The Questionnaire consists of 8 Sections:
A. Background Information:
Respondents were asked to indicate their current position, specialization, whether they professionally collaborate with the World Bank, their exposure to the Bank in Bangladesh, and their geographic location.
B. General Issues Facing Bangladesh:
Respondents were asked to indicate whether Bangladesh is headed in the right direction, what they thought were the top three most important development priorities and which areas would contribute most to reducing poverty.
C. Overall Attitudes toward the World Bank:
Respondents were asked to rate their familiarity with the World Bank, the Bank's effectiveness in Bangladesh, Bank staff preparedness to help Bangladesh solve its development challenges, the Bank's investigation of corruption allegations under the Padma Bridge Project, their agreement with various statements regarding the Bank's work, and the extent to which the Bank is an effective development partner.

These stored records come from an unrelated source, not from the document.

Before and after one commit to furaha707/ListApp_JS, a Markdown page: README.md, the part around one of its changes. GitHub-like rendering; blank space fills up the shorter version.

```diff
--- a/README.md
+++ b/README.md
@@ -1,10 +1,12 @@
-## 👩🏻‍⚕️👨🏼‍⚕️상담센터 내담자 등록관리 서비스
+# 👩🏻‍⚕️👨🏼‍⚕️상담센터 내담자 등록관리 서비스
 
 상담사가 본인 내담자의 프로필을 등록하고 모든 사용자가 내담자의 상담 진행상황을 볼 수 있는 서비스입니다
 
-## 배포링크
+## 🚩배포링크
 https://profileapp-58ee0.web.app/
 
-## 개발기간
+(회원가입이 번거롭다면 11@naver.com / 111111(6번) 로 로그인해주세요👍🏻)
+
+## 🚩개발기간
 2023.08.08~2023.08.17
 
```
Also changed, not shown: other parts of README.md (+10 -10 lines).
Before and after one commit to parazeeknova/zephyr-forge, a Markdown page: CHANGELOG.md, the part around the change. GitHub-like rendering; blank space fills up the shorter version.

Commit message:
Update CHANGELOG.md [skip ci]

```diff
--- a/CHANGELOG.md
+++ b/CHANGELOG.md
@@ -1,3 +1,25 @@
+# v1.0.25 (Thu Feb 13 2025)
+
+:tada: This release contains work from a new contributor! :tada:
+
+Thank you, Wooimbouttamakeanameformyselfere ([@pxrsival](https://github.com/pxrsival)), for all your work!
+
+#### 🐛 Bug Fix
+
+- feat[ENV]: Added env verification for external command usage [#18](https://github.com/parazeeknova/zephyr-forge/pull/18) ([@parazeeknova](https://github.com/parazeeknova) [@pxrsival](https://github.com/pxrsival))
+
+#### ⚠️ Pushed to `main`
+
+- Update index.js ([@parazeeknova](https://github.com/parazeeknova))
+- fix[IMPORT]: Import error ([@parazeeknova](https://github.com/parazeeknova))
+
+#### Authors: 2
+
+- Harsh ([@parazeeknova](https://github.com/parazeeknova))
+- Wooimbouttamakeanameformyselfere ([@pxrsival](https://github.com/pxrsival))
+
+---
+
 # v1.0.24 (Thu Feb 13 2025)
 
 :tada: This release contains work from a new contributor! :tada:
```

Respondents were also asked to indicate the sectoral areas on which it would be most productive for the Bank to focus its resources, the Bank's greatest values and greatest weaknesses, and with which stakeholder groups the Bank should collaborate more.

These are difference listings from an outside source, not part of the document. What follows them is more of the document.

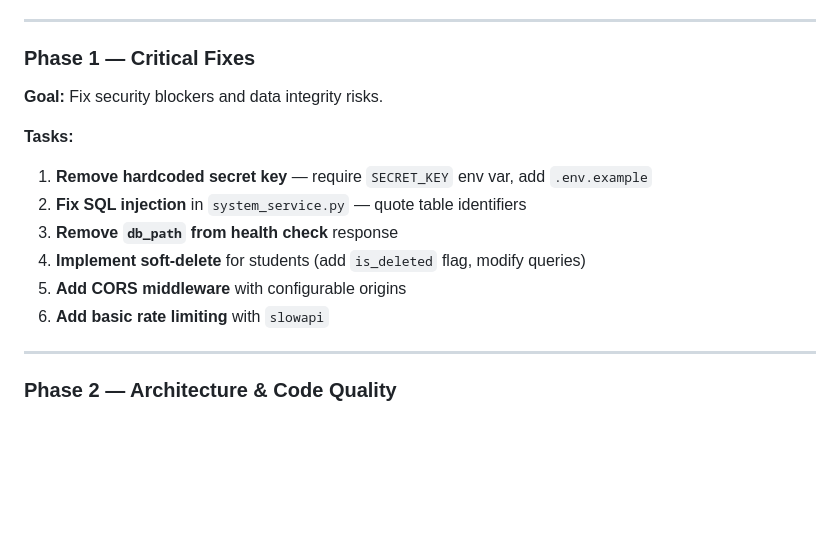
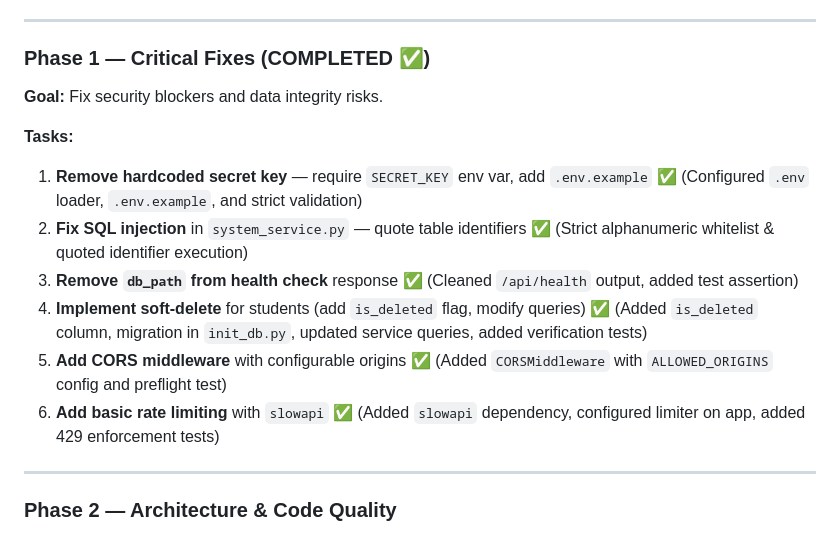
Before and after one commit to AadityaBhuree/Institute-Management-System, a Markdown page: IMPROVEMENT_PLAN.md, the part around the change. Rendered like a GitHub page; blank space fills up the shorter version.

Commit message:
docs: mark Phase 1 as completed in improvement plan

```diff
--- a/IMPROVEMENT_PLAN.md
+++ b/IMPROVEMENT_PLAN.md
@@ -539,16 +539,16 @@ All 18 core modules, student/faculty portals, dashboard KPIs, CSV exports, print
 
 ---
 
-### Phase 1 — Critical Fixes
+### Phase 1 — Critical Fixes (COMPLETED ✅)
 **Goal:** Fix security blockers and data integrity risks.
 
 **Tasks:**
-1. **Remove hardcoded secret key** — require `SECRET_KEY` env var, add `.env.example`
-2. **Fix SQL injection** in `system_service.py` — quote table identifiers
-3. **Remove `db_path` from health check** response
-4. **Implement soft-delete** for students (add `is_deleted` flag, modify queries)
-5. **Add CORS middleware** with configurable origins
-6. **Add basic rate limiting** with `slowapi`
+1. **Remove hardcoded secret key** — require `SECRET_KEY` env var, add `.env.example` ✅ (Configured `.env` loader, `.env.example`, and strict validation)
+2. **Fix SQL injection** in `system_service.py` — quote table identifiers ✅ (Strict alphanumeric whitelist & quoted identifier execution)
+3. **Remove `db_path` from health check** response ✅ (Cleaned `/api/health` output, added test assertion)
+4. **Implement soft-delete** for students (add `is_deleted` flag, modify queries) ✅ (Added `is_deleted` column, migration in `init_db.py`, updated service queries, added verification tests)
+5. **Add CORS middleware** with configurable origins ✅ (Added `CORSMiddleware` with `ALLOWED_ORIGINS` config and preflight test)
+6. **Add basic rate limiting** with `slowapi` ✅ (Added `slowapi` dependency, configured limiter on app, added 429 enforcement tests)
 
 ---
 
```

D. World Bank Effectiveness and Results:
Respondents were asked to rate the extent to which the Bank's work helps achieve development results in Bangladesh, the extent to which the Bank meets Bangladesh's needs for knowledge services and financial instruments, and the Bank's level of effectiveness across twenty-eight development areas, such as education.
E. The World Bank's Knowledge Work and Activities:
Respondents were asked to indicate how frequently they consult Bank knowledge work and activities and to rate the effectiveness and quality of the Bank's knowledge work and activities, including how significant of a contribution it makes to development results and its technical quality.
F. Working with the World Bank:
Respondents were asked to rate their level of agreement with a series of statements regarding working with the Bank, such as working with the World Bank increasing Bangladesh's institutional capacity.
G. The Future Role of the World Bank in Bangladesh:
Respondents were asked to rate how significant a role the Bank should play in Bangladesh's development in the near future and to indicate what the Bank should do to make itself of greater value in Bangladesh, the two areas related to corruption that the Bank should give greater attention, and the extent to which respondents want to see more World Bank involvement in areas related to corruption.
H. Communication and Information Sharing:
Respondents were asked to indicate how they get information about economic and social development issues, how they prefer to receive information from the Bank, their Internet access, and their usage and evaluation of the Bank's websites, Facebook page, and PICs. Respondents were asked about their awareness of the Bank's Access to Information policy, past information requests from the Bank, and their level of agreement that they use more data from the World Bank as a result of the Bank's Open Data policy. Respondents were also asked to evaluate the Bank's information accessibility, responsiveness to information requests, aspects of the Bank's public communications, and communications specific to the Padma Bridge case.
Public Opinion Research Group
The World Bank
The World Bank Microdata Library
The World Bank
Use of the dataset must be acknowledged using a citation which would include:
- the Identification of the Primary Investigator
- the title of the survey (including country, acronym and year of implementation)
- the survey reference number
- the source and date of download
Disclaimer and copyrights
The user of the data acknowledges that the original collector of the data, the authorized distributor of the data, and the relevant funding agency bear no responsibility for use of the data or for interpretations or inferences based upon such uses.